Guide to Property Auctions
I thought I’d give you a guide to property auctions this week. If you can’t see the video, click here.
First time bidding
I’ve been keeping an eye on the market lately as I look to build my buy-to-let portfolio and it struck me that many people are scared when they first go to auction because they don’t know what to expect..
Your first time bidding at auction can be a scary, but thrilling experience. As I can’t be there with you to hold your hand I thought it could be helpful to give you some pointers so you can make the most of your maiden voyage.
As you step through the door for your first time buying you should have already practised by attending at least one other to get your nerves out of the way when it doesn’t matter. You could even pick a property to bid on in your head – just sit on your hands though in case you get carried away!
The auction house will release a catalogue of all the lots about a month beforehand, so you have plenty of time to view any relevant properties. Do this thoroughly and don’t just assume you’re getting a bargain because it’s at auction.
I’ll give you tips on viewing properties in a future blog.
The legal pack is a must
The auctioneers will also have a legal pack which you can usually get online. You, or even better, a solicitor should go through this with a fine-tooth comb before the auction.
Buying at auction is faster than other routes, but this means you need to be prepared, so come with money and ID. You must have the funds available – a 10% deposit ready on the day of the auction as the contracts will be signed there and then. The other 90% will be payable within 28 days usually, so arrange a mortgage in principal before auction day, if necessary.
It may be a long day, and not always in the most comfortable room, so come prepared. You may be grateful for layered clothes and a packed lunch!
What you should know
Stand at the sides or back when bidding so you can have a clear view of the room and your competitors!
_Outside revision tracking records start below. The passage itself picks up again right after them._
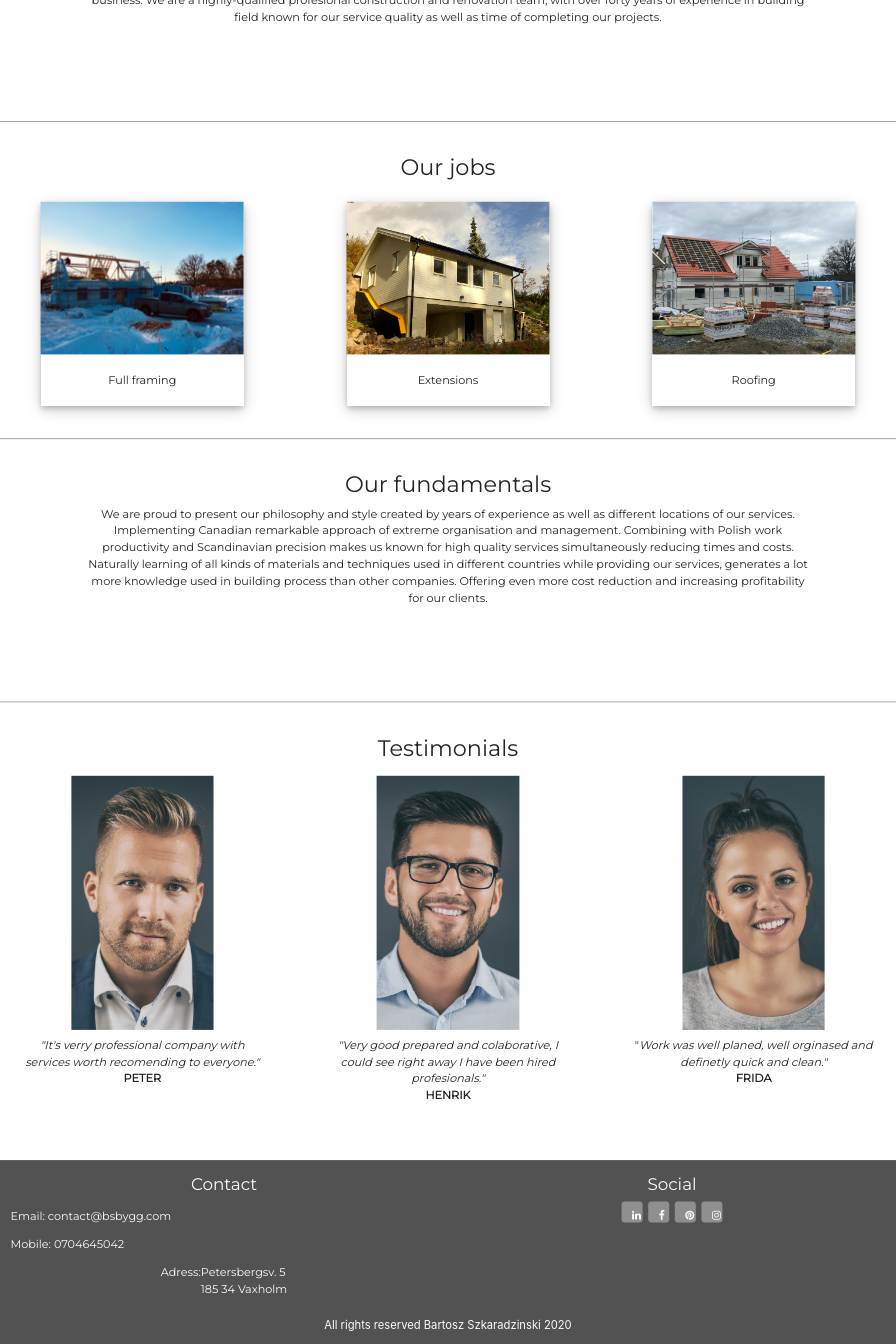
Repository: Bartie1982/milestone-project-1
Page: index.html
The author's editor kept a record of every edit. The page is drawn from the files as they stood at one moment, then again after the next edit.
The browser window is 1280 px wide. The pictures show the part of the page from y = 906 to 2826 px (the page is 2826 px tall), at 70% of full size.
Some web libraries are served in a nearby version.

Above is the page before.

### index.html
<!DOCTYPE html>
<html lang="en">

<head>
    <meta charset="UTF-8">
    <meta name="viewport" content="width=device-width, initial-scale=1.0">
    <meta http-equiv="X-UA-Compatible" content="ie=edge">
    <link rel="stylesheet" href="https://stackpath.bootstrapcdn.com/bootstrap/4.3.1/css/bootstrap.min.css" type="text/css" />
    <link rel="stylesheet" href="https://stackpath.bootstrapcdn.com/font-awesome/4.7.0/css/font-awesome.min.css" type="text/css" />
    <link rel="stylesheet" href="assets/css/style.css" type="text/css" />
    <title>BsBygg</title>
</head>

<body>
    <header>
        <div class="container-fluid h-50 d-inline-block">
            <div class="row">
                   <div class="mt-2  float-sm-left col-lg-2 col-md-3 col-sm-4 col-4">
                        <a href="index.html">
                        <img class="img logo" src="./assets/images/logo1.png" alt="Bs.bygg">
                        </a>
                    </div>
                    <div class="mt-2 col-lg-10 col-md-9 col-sm-8 col-8">
                            <nav class="mt-0 navbar navbar-expand-lg navbar-dark navbar-custom">
                            <a class="navbar-brand float-sm-left" href="index.html">Bs bygg</a>
                             <button class="navbar-toggler custom-toggler" type="button" data-toggle="collapse" data-target="#navbarNav" aria-controls="navbarNav" aria-expanded="false" aria-label="Toggle navigation">
                                    <span class="navbar-toggler-icon"></span>
                            </button>
                                <div class="navbar-brand collapse navbar-collapse" id="navbarNav">
                                    <ul class="navbar-nav">
                                        <li class="nav-item">
                                            <a class="navbar-brand" href="#about-us">About us</a>
                                        </li>
                                        <li class="nav-item">
                                            <a class="navbar-brand" href="#our-jobs">Our jobs</a>
                                        </li>
                                        <li class="nav-item">
                                            <a class="navbar-brand" href="#our-fundamentals">Our fundamentals</a>
                                        </li>
                                        <li class="nav-item">
                                            <a class="navbar-brand" href="#testimonials">Testimonials</a>
                                        </li>
                                        <li class="nav-item">
                                            <a class="navbar-brand" href="#contact">Contact</a>
                                        </li>
                                    </ul>
                                </div>

                        </nav>
                    </div>
        </div>
            </div>
            <div class="container-fluid h-50 d-inline-block">
                <div class="h-75 d-inline-block d-flex justify-content-center quote">
                        <p class="align-self-end ">Profesionals simply by working different!</p>
                </div>
            </div>
    </header>

    <section>
        <div class="d-flex justify-content-center" id="about-us">
            <div class="col-md-10 about-us">
                <h2>About-us</h2>

                <p class="text-space">Established in 1995 our company is a family bussines,
                started by my father who was providing construction and renovation services of all sorts in Sweden and Scandinavia.
                In 1999 My brother and I have joined my fathers company and together we expanded rapidly.
                Completing bigger and more complicated houses designs in Sweden, Danmark, Uk, Poland and Canada over time  we were growing and evolving to get framing and construction projects ahead simultaneously remaning in renovation business.
                We are a highly-qualified profesional construction and renovation team, with over forty years of experience in building field known for our service quality as well as time of completing our projects.
                </p>

            </div>
        </div>

        <div class="row">
            <div class="col-md-12 h-line4">
                <hr>
            </div>
        </div>

    </section>
    <section>
        <div class="row" id="our-jobs">
            <div class="col-md-12 Our-jobs">
                <h2>Our jobs</h2>
                    <div class="row d-flex justify-content-around">
                        <div class="col-sm-12 col-md-12 col-lg-4">
                            <div class="polaroid">
                        <img src="./assets/images/balsta-light.jpg" alt="Full framing" style="width:100%">
                             <div class="container p">
                             <p>Full framing</p>
                             </div>
                       </div>
                        </div>
                        <div class="col-sm-12 col-md-12 col-lg-4">
                            <div class="polaroid">
                        <img src="./assets/images/akersberga-ed.jpg" alt="Extensions" style="width:100%">
                             <div class="container p">
                             <p>Extensions</p>
                             </div>
                       </div>
                        </div>
                        <div class="col-sm-12 col-md-12 col-lg-4">
                            <div class="polaroid">
                        <img src="./assets/images/tak-arbetet-ed.jpg" alt="Roofing" style="width:100%">
                             <div class="container p">
                             <p>Roofing</p>
                         </div>
                        </div>
                    </div>
                </div>
            </div>
        </div>
    </section>
    <section>
        <div class="row">
            <div class="col-md-12 h-line3">
                <hr>
            </div>
        </div>
        <div class="d-flex justify-content-center" id="our-fundamentals">
            <div class="col-md-10 our-fundamentals">
                <h2>Our fundamentals</h2>

                <p class="text-space">We are proud to present our philosophy and style created by years of experience as well as different locations of our services.
                Implementing  Canadian remarkable approach of extreme organisation and management.
                Combining with Polish work productivity and Scandinavian precision makes us known for high quality services simultaneously reducing times and costs.
                Naturally learning of all kinds of materials and techniques used in different countries while providing our services, generates a lot more knowledge used in building process than other companies. Offering even more
                cost reduction and increasing profitability for our clients.
                </p>
            </div>
        </div>

        <div class="row">
            <div class="col-md-12 h-line4">
                <hr>
            </div>
        </div>
    </section>
    <section>
        <div class="row" id="testimonials">
            <div class="col-md-12 Testimonials">
                <h2>Testimonials</h2>
                    <div class="row people d-flex justify-content-around">
                        <div class="col-sm-12 col-md-4 person">
                            <img class="img-fluid" src="./assets/images/Face 6.jpg" alt="Peter">
                            <p class="text-space"><i>"It's verry professional company with services worth recomending to everyone."</i><br><b>PETER</b></p>
                        </div>
                        <div class="col-sm-12 col-md-4 person">
                            <img class="img-fluid" src="./assets/images/Face 4.jpg" alt="Henrik">
                            <p class="text-space"><i>"Very good prepared and colaborative, I could see right away I have been hired profesionals."</i><br><b>HENRIK</b></p>
                        </div>
                        <div class="col-sm-12 col-md-4 person">
                            <img class="img-fluid" src="./assets/images/Face 7.jpg" alt="Frida">
                            <p class="text-space">"<i>Work was well planed, well orginased and definetly quick and clean."</i><br><b>FRIDA</b></p>
                        </div>
                    </div>
            </div>
                <div class="row">
                    <div class="col-md-12 h-line4">
                        <hr>
                    </div>
                </div>
    </section>
    <footer class="container-fluid" id="contact">
        <div class="row">
                <div class="col-lg-6 col-md-6 col-sm-12">
                    <h4 class="d-flex justify-content-center general-sub">Contact</h4>

                        <div class="d-flex flex-column general-sub">
                            <div>
                            <p class=""><b>Email:</b> contact@bsbygg.com</p>
                            </div>
                            <div>
                            <p class=""><b>Mobile:</b> 0704645042 </p>
                            </div>
                            <div>
                            <p class="d-flex justify-content-center"><b>Adress:</b> Petersbergsv. 5 <br>185 34 Vaxholm</p>
                        </div>
                </div>
        </div>
            <div class="col-lg-6 col-md-6 col-sm-12 social">
                <h4 class="general-sub d-flex justify-content-center">Social</h4>
                <ul class="list-inline social-links d-flex justify-content-center">
                <li class="list-inline-item">
                    <a target="_blank" href="https://www.linkedin.com/">
                        <i class="fa fa-linkedin" aria-hidden="true"></i>
                        <span class="sr-only">Linkedin</span>
                    </a>
                </li>

                <li class="list-inline-item">
                    <a target="_blank" href="https://www.facebook.com/">
                        <i class="fa fa-facebook" aria-hidden="true"></i>
                        <span class="sr-only">Facebook</span>
                    </a>

                </li>
                <li class="list-inline-item">
                    <a target="_blank" href="https://www.pinterest.com/">
                        <i class="fa fa-pinterest" aria-hidden="true"></i>
                        <span class="sr-only">Pinterest</span>
                    </a>
                </li>
                <li class="list-inline-item">
                    <a target="_blank" href="https://www.instagram.com/">
                        <i class="fa fa-instagram" aria-hidden="true"></i>
                        <span class="sr-only">Instagram</span>
                    </a>
                </li>

                </ul>
            </div>
        </div>
        <div class="d-flex justify-content-center">
            <p class="">All rights reserved  Bartosz Szkaradzinski 2020</p>
        </div>
    </footer>
    <script src="https://code.jquery.com/jquery-3.2.1.slim.min.js" integrity="sha384-KJ3o2DKtIkvYIK3UENzmM7KCkRr/rE9/Qpg6aAZGJwFDMVNA/GpGFF93hXpG5KkN" crossorigin="anonymous"></script>
<script src="https://cdnjs.cloudflare.com/ajax/libs/popper.js/1.12.9/umd/popper.min.js" integrity="sha384-ApNbgh9B+Y1QKtv3Rn7W3mgPxhU9K/ScQsAP7hUibX39j7fakFPskvXusvfa0b4Q" crossorigin="anonymous"></script>
<script src="https://maxcdn.bootstrapcdn.com/bootstrap/4.0.0/js/bootstrap.min.js" integrity="sha384-JZR6Spejh4U02d8jOt6vLEHfe/JQGiRRSQQxSfFWpi1MquVdAyjUar5+76PVCmYl" crossorigin="anonymous"></script>
</body>

</html>

### assets/css/style.css
@import url('https://fonts.googleapis.com/css?family=Montserrat&display=swap:100,200,300,400,500,600,700|Exo:100,200,300,400,500,600,700');


/*----------------------------------------------Colours*/
.bg-color-name-title {
      color: #000234;
}



/*----------------------------------------------Heading*/

html, body {
    width: 100vw;
    overflow-x: hidden;
    overflow-y: auto;
}

header {
    height: 100vh;
    margin: 0;
    background: url("../images/Villa1.jpg");
    background-repeat: no-repeat;
    background-size: cover;


}

.logo {
    background-repeat: no-repeat;
    background-size: 30px;
    min-height: 20px;
    height: 50px;
    margin-top: inherit;
    margin-left: 20px;
    margin-right: 2px;
    padding-left: 0px;
    padding-right:0px;

}


.navbar {
    margin-right: auto;
    margin-left: auto;
    margin-top: 25px;

}

.navbar-dark {
    font-size: 22px;
    font-weight: 400;
}
.custom-toggler.navbar-toggler {
            border-color: lightgreen;
        }

.navbar-custom .navbar-brand,
.navbar-custom .navbar-text {
    color: #F0F8FF;
}

.quote {
    color: #F0FFF0;
    font-family: "Exo", Montserrat;
    font-weight: 100;
    font-size: 30px;
    text-align: center;


}


/*----------------------------------------------About us*/

.about-us {

    font-family: "Exo", Montserrat;
    margin-top: 30px;
    text-align: center;
    min-height: 300px;

}

/*----------------------------------------------Our fundamentals*/



.our-fundamentals {
    font-family: "Exo", Montserrat;
    margin-top: 30px;
    text-align: center;
    min-height: 300px;
}




/*----------------------------------------------Our jobs*/

.polaroid {
  width: 290px;
  box-shadow: 0 4px 8px 0 rgba(0, 0, 0, 0.2), 0 6px 20px 0 rgba(0, 0, 0, 0.19);
  text-align: center;
  margin: 30px auto 30px auto;

}

.Our-jobs {
    font-family: "Exo", Montserrat;
    margin-top: 30px;
    text-align: center;
    min-height: 300px;

}


/*----------------------------------------------Testimonials*/

.container p {
  padding: 25px;
}
.people {
    margin-top:20px;
    margin-bottom: 40px;
}
.person {

    height: inherit;
    margin-bottom: 30px;
}
.person img {
    width: 50%;
    margin-left: auto;
    margin-right: auto;
}
.person p {
    padding-left: 30px;
    padding-right: 30px;
}


.name {
    font-family: "Exo", Montserrat;
    background-position: center;
    margin-top: 50px;
    font-weight: 100;
    min-height: 100px;
    font-size: 46px;
    color: #fff;

}

.Testimonials {
    font-family: "Exo", Montserrat;
    margin-top: 30px;
    text-align: center;
    min-height: 300px;

}

/*----------------------------------------------Spacers/lines/margins/paddings/text */

h1,
h2,
h3,
h4 {
       margin: 0;
}

hr {
    background-color: grey;
    height: 1px;
    border: 0; }

.h-line3 {
    margin-top: 0;

}

.h-line4 {
    margin-top: 1%;
}

.text-space {
    margin-top: 10px;
    margin-bottom: 10px;
}

.general-sub {
    margin-top: 20px;
    margin-bottom: 10px;
    color: #fafafa;
    font-family: "Exo", Montserrat;
    font-weight: 300;

}

.inline-block {
    display: inline-block;

}

/*----------------------------------------------Footer*/

footer {
    background-color: #525252;
    color: #fafafa;
    min-height: 240px;
}

.contact {
    margin-left: auto;
    margin-right: auto;

}

.quote-pdf i {
    font-size: 20px;
    color: #fafafa;
    text-align: center;
    padding-left: 8px;
    transition: all 0.45s ease-in;
    -moz-transition: all 0.45s ease-in;
    -webkit-transition: all 0.45s ease-in;
    -o-transition: all 0.45s ease-in;
}

.quote-pdf i:hover {
    color: #40A8AF;

}
.social {
     margin-right: auto;
     margin-left: auto;
}

.social-links li a i {
    width: 30px;
    height:30px;
    padding: 15px;
    border-radius: 15%;
    font-size: 15px;
    line-height: 10px;
    text-align: center;
    color: #fafafa;
    background: #8f8f8f;
    transition: all 0.35s ease-in;
    -moz-transition: all 0.35s ease-in;
    -webkit-transition: all 0.35s ease-in;
    -o-transition: all 0.35s ease-in;
}

.social-links li a i:hover {
    background: #40A8AF;
}

After the next edit:
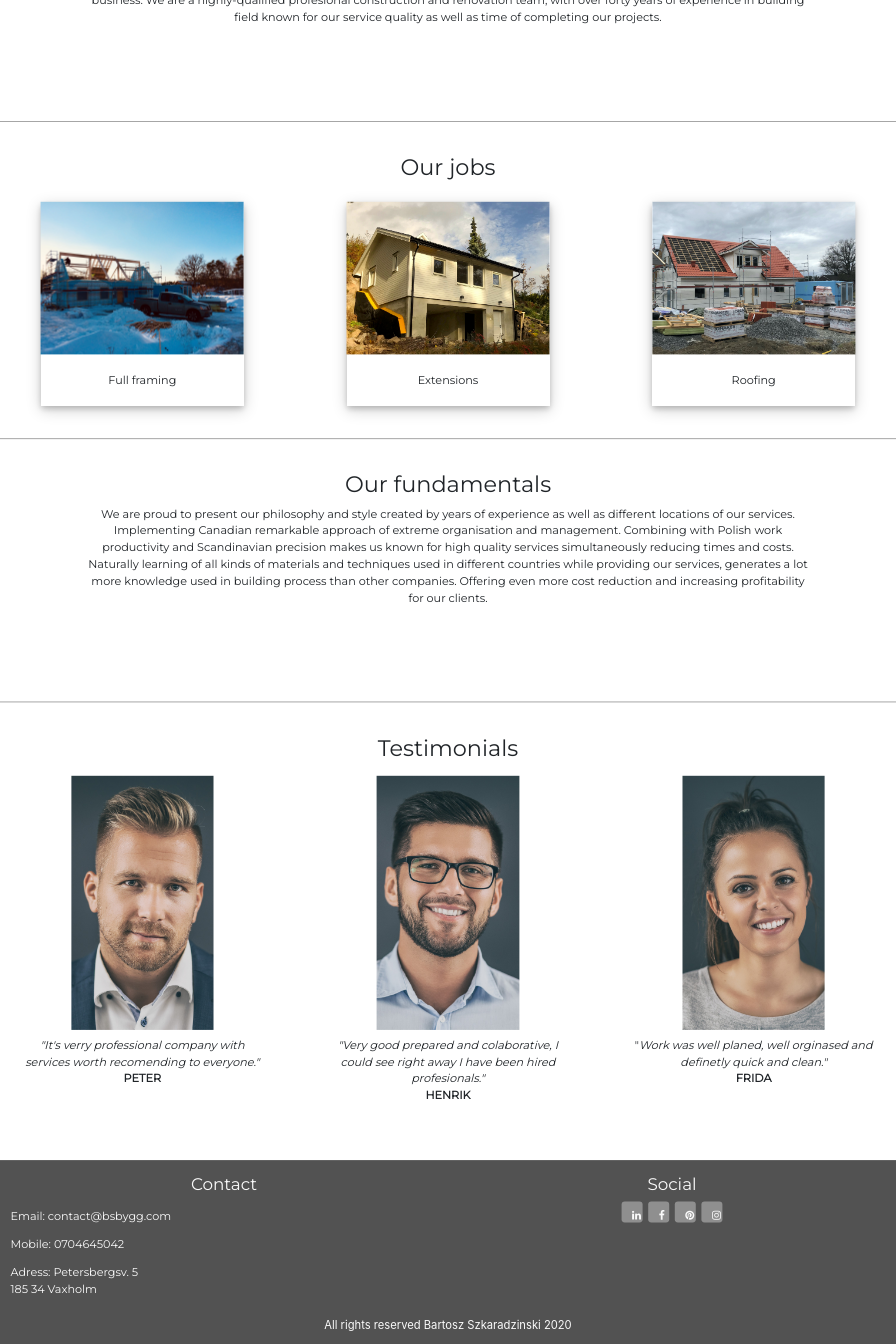
The edit:
--- a/index.html
+++ b/index.html
@@ -175,7 +175,7 @@
                             <p class=""><b>Mobile:</b> 0704645042 </p>
                             </div>
                             <div>
-                            <p class="d-flex justify-content-center"><b>Adress:</b> Petersbergsv. 5 <br>185 34 Vaxholm</p>
+                            <p class=""><b>Adress:</b> Petersbergsv. 5 <br>185 34 Vaxholm</p>
                         </div>
                 </div>
         </div>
Know the lingo: the ‘guide price’ is what the property is expected to sell for and what the vendor is hoping to achieve. The ‘reserve price’, however, is what must be reached for the auction to be valid.
You can still make an offer though if the property doesn’t reach this and is withdrawn. The reserve price is confidential, but it’s likely that the price at which it was withdrawn is just shy of this.
When bidding, be aware that the auctioneer is allowed to bid-off-the-wall, which is essentially pretending someone else is bidding against you. This is only allowed up to the reserve price – so don’t get stroppy if you think he’s being naughty!
The auctioneer can also take proxy bids – this would be prearranged between the auctioneer and a bidder who can’t attend, as opposed to those in the room, or on the phone.
Remember when the gavel comes down if you were the last bidder you are legally bound to buy the property, warts and all!
Enjoy the ride!
Above all else, enjoy yourself! If you have done all the necessary homework and haven’t gone beyond your price just enjoy the rush you will get from winning your first of hopefully many property auctions.
Once you have the place you may want to read 10 tips for an Easy Renovation